That doesn’t mean you should ignore the Tartarus V2. The Mecha-Mechanical keys, despite not being fully mechanical, have a good tactile feel as well. No mushy keys here.
If it’s fully mechanical keys or nothing for you, you’ll want the Orbweaver Chroma. Otherwise, continue on to the rest of the features.
The Orbweaver has 30 programmable keys, and the Tartarus V2 has 32.
The discontinued Tartarus V1 had only 25, so either is a step up.
The difference between 30 and 32 keys comes down to the added scroll wheel on the Tartarus V2.
It takes the place of one standard key, and can be given three functions – scroll up, scroll down, and press.
I find the extra scroll wheel is most helpful for zooming or scrolling through inventory items.

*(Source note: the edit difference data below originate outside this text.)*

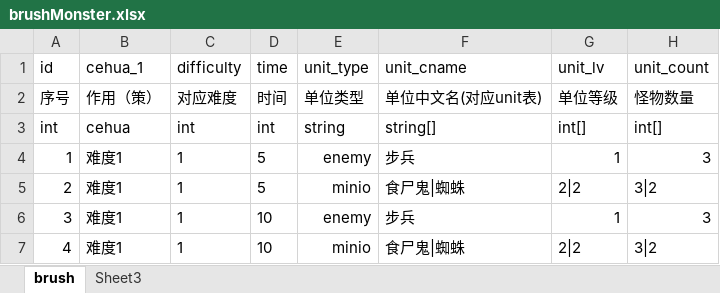
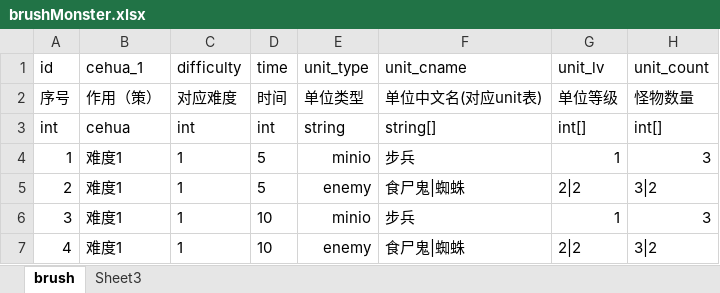
Before and after one commit to saylon147/y3_maps, an Excel workbook: war3/maps/EntryMap/script/y3-helper/plugin/tools/config/brushMonster.xlsx, sheet brush, drawn as a sheet; values as stored, in another font and other column widths than the file's, no borders; conditional formats not drawn; the diff names each change by its address in the sheet, - before the commit and + after, or states it on an @@ line.

Commit message:
修改单位类型

```diff
--- a/war3/maps/EntryMap/script/y3-helper/plugin/tools/config/brushMonster.xlsx (sheet brush)
+++ b/war3/maps/EntryMap/script/y3-helper/plugin/tools/config/brushMonster.xlsx (sheet brush)
-E4 (unit_type): enemy
+E4 (unit_type): minio
-E5 (unit_type): minio
+E5 (unit_type): enemy
-E6 (unit_type): enemy
+E6 (unit_type): minio
-E7 (unit_type): minio
+E7 (unit_type): enemy
```
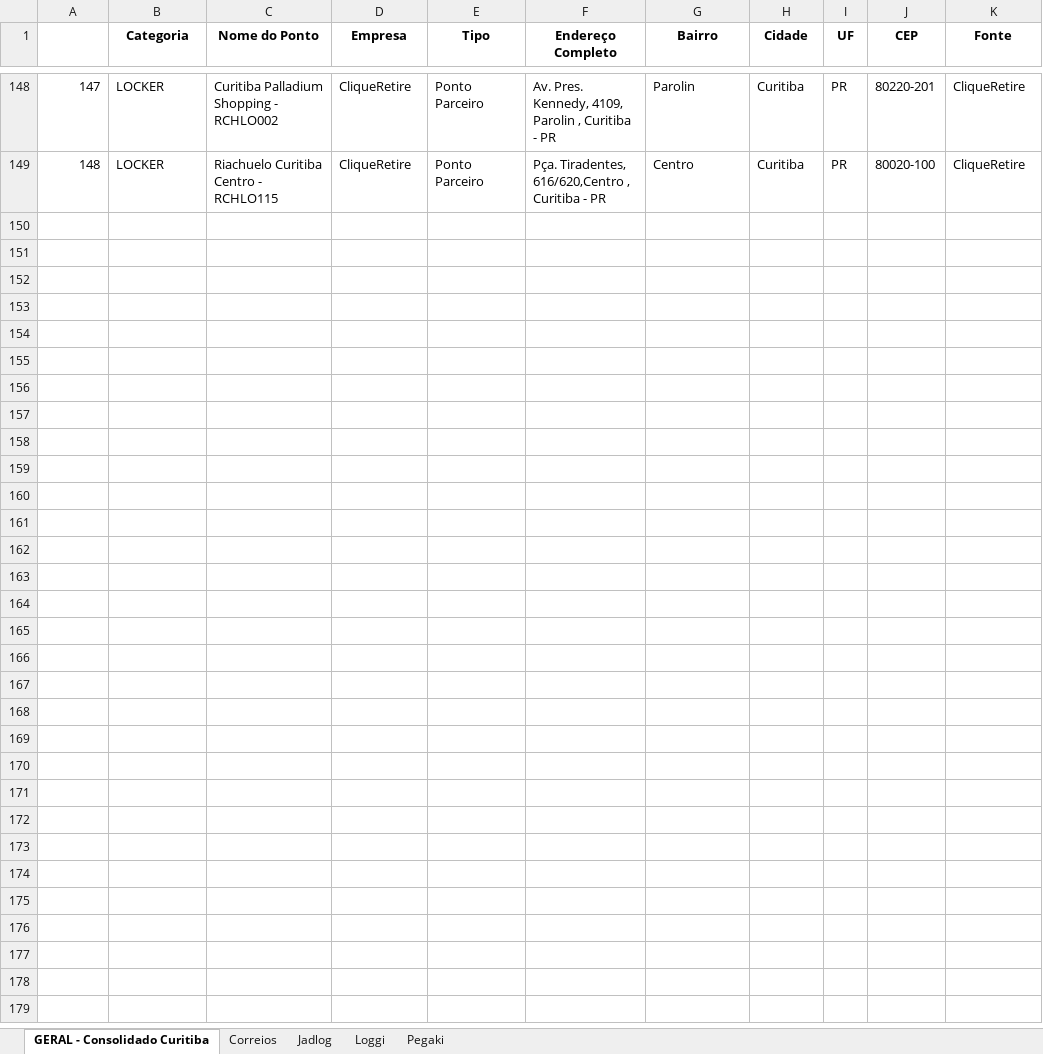
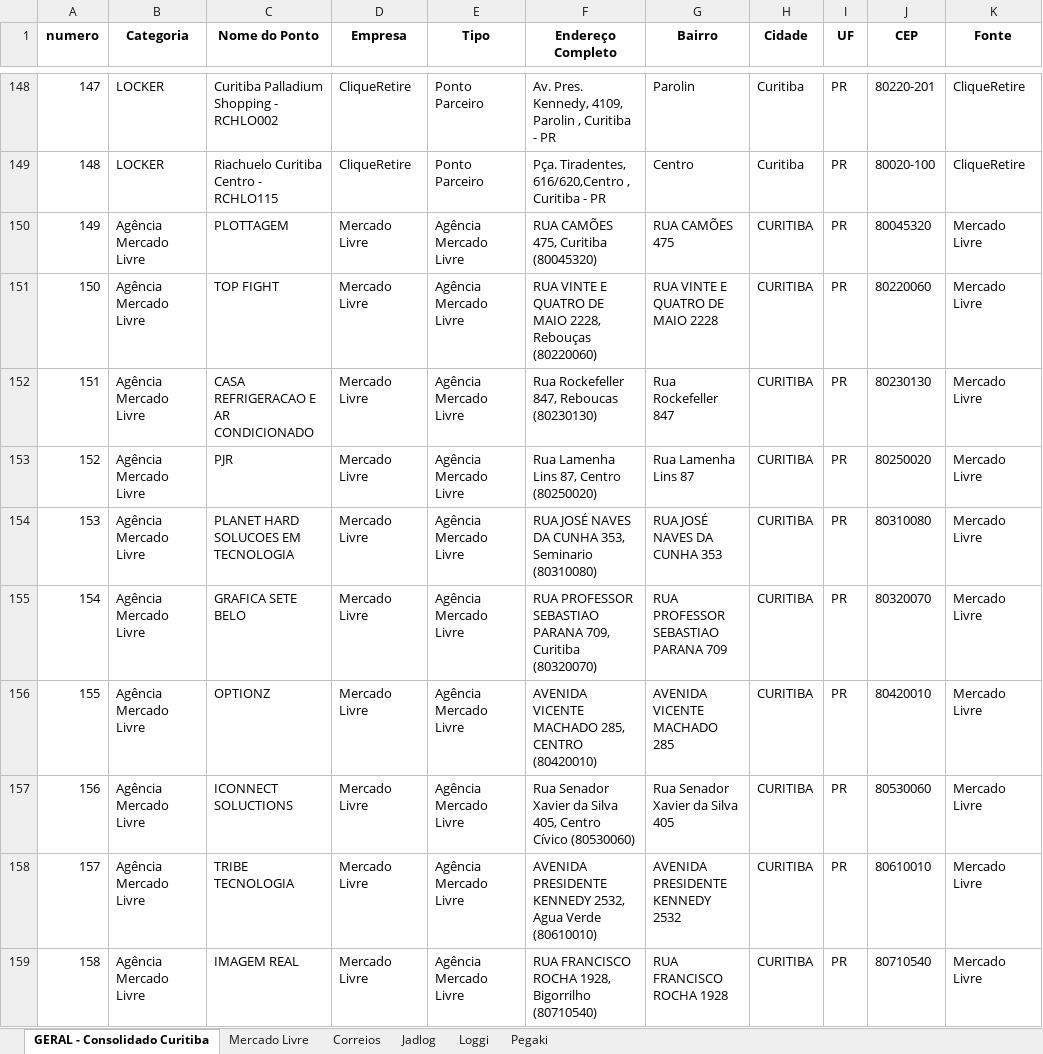
Before and after one commit to luizgamarra/maps-streamlit, an Excel workbook: Pontos_Concorrencia_Curitiba.xlsx, sheet GERAL - Consolidado Curitiba, drawn as a sheet; only a part is shown, gaps mark what is left out; values as stored, in another font and other column widths than the file's, no borders; the diff covers the shown part only; the diff names each change by its address in the sheet, - before the commit and + after, or states it on an @@ line.

Commit message:
Atualiza planilha, script e adiciona logo Mercado Livre

```diff
--- a/Pontos_Concorrencia_Curitiba.xlsx (sheet GERAL - Consolidado Curitiba)
+++ b/Pontos_Concorrencia_Curitiba.xlsx (sheet GERAL - Consolidado Curitiba)
+sheet tab: Mercado Livre
@@ column A (numero) renumbered in row 1 @@
+row 150: 149 | Agência Mercado Livre | PLOTTAGEM | Mercado Livre | Agência Mercado Livre | RUA CAMÕES 475, Curitiba (80045320) | RUA CAMÕES 475 | CURITIBA | PR | 80045320 | Mercado Livre
+row 151: 150 | Agência Mercado Livre | TOP FIGHT | Mercado Livre | Agência Mercado Livre | RUA VINTE E QUATRO DE MAIO 2228, Rebouças (80220060) | RUA VINTE E QUATRO DE MAIO 2228 | CURITIBA | PR | 80220060 | Mercado Livre
+row 152: 151 | Agência Mercado Livre | CASA REFRIGERACAO E AR CONDICIONADO | Mercado Livre | Agência Mercado Livre | Rua Rockefeller 847, Reboucas (80230130) | Rua Rockefeller 847 | CURITIBA | PR | 80230130 | Mercado Livre
+row 153: 152 | Agência Mercado Livre | PJR | Mercado Livre | Agência Mercado Livre | Rua Lamenha Lins 87, Centro (80250020) | Rua Lamenha Lins 87 | CURITIBA | PR | 80250020 | Mercado Livre
+row 154: 153 | Agência Mercado Livre | PLANET HARD SOLUCOES EM TECNOLOGIA | Mercado Livre | Agência Mercado Livre | RUA JOSÉ NAVES DA CUNHA 353, Seminario (80310080) | RUA JOSÉ NAVES DA CUNHA 353 | CURITIBA | PR | 80310080 | Mercado Livre
+row 155: 154 | Agência Mercado Livre | GRAFICA SETE BELO | Mercado Livre | Agência Mercado Livre | RUA PROFESSOR SEBASTIAO PARANA 709, Curitiba (80320070) | RUA PROFESSOR SEBASTIAO PARANA 709 | CURITIBA | PR | 80320070 | Mercado Livre
+row 156: 155 | Agência Mercado Livre | OPTIONZ | Mercado Livre | Agência Mercado Livre | AVENIDA VICENTE MACHADO 285, CENTRO (80420010) | AVENIDA VICENTE MACHADO 285 | CURITIBA | PR | 80420010 | Mercado Livre
+row 157: 156 | Agência Mercado Livre | ICONNECT SOLUCTIONS | Mercado Livre | Agência Mercado Livre | Rua Senador Xavier da Silva 405, Centro Cívico (80530060) | Rua Senador Xavier da Silva 405 | CURITIBA | PR | 80530060 | Mercado Livre
+row 158: 157 | Agência Mercado Livre | TRIBE TECNOLOGIA | Mercado Livre | Agência Mercado Livre | AVENIDA PRESIDENTE KENNEDY 2532, Agua Verde (80610010) | AVENIDA PRESIDENTE KENNEDY 2532 | CURITIBA | PR | 80610010 | Mercado Livre
+row 159: 158 | Agência Mercado Livre | IMAGEM REAL | Mercado Livre | Agência Mercado Livre | RUA FRANCISCO ROCHA 1928, Bigorrilho (80710540) | RUA FRANCISCO ROCHA 1928 | CURITIBA | PR | 80710540 | Mercado Livre
```
Also changed, not shown: 52 added rows elsewhere in this sheet, sheet Pegaki, lat-long.xlsx, 2 other files.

The thumb pads are different as well.
The Tartarus V2 gives you two options. It has a joystick cap for the thumb. This can be removed to expose a d-pad, similar to what you’d find on a console controller.
The Orbweaver has a hat button, also 8-way. I find it’s more wobbly and less precise than the Tartarus’s options. It’s best to program it for 2 or 4 functions so you don’t misclick.
One more thing on keys – there is also a model called the Tartarus Pro. About the only difference between the Tartarus Pro and V2 is that the pro has analog keys.
Analog keys respond to different levels of pressure from your fingers. The only good use I can think of is for analog keys is the throttle on racing games. But, you’re better off using a wheel and pedals if you’re serious about those.
I’d recommend most people skip over the Tartarus Pro and stick to comparing the Orbweaver Chroma and Tartarus V2 gaming keypads.
Shape and Adjustment
One big disclaimer on the shape – these keypads are for your left hand only.
Lefties who use their mice left-handed will need to look elsewhere. Seems the only options are off-brand keypads.
That said, Razer’s stuff is quite comfortable for left-handed use – more so than a typical keyboard.
The Orbweaver offers a lot more adjustment than the Tartarus.
This makes the Orbweaver a better choice if you have especially long or short fingers.
On the Orbweaver Chroma, you can do the following:
- Slide wrist rest forward or back
- Tilt the angle of the palm rest
- Slide the thumb buttons closer or further away
On the Tartarus, you only get one level of adjustment. The hand rest can be pulled off and repositioned. Forward position for shorter hands, back position for longer hands.
Both models come with a 2-year warranty, which is pretty good compared to the 1-year warranty many peripherals come with.
Typically, it’s about $30 less on Amazon.
Overall, the Tartarus is a better value.
It largely has the same features – with the exception of mechanical keys and some additional adjustment.
The Mecha-Mechanical keys on the Tartarus V2 are surprisingly good. The addition of the scroll wheel is nice. The thumb pad gives you more options and is more precise.
Top that off with a lower price, and the Tartarus V2 looks like the better way to go for most people.
Should anybody go with the Orbweaver Chroma instead?
If you have short or very long fingers and value comfort, yes, you should opt for the Orbweaver. It’s far more adjustable.
Or, if you’re dead-set on fully mechanical keys, the Orbweaver is the one to buy.
Otherwise, save some money. I think you’d be quite pleased with choosing the Tartarus V2 instead.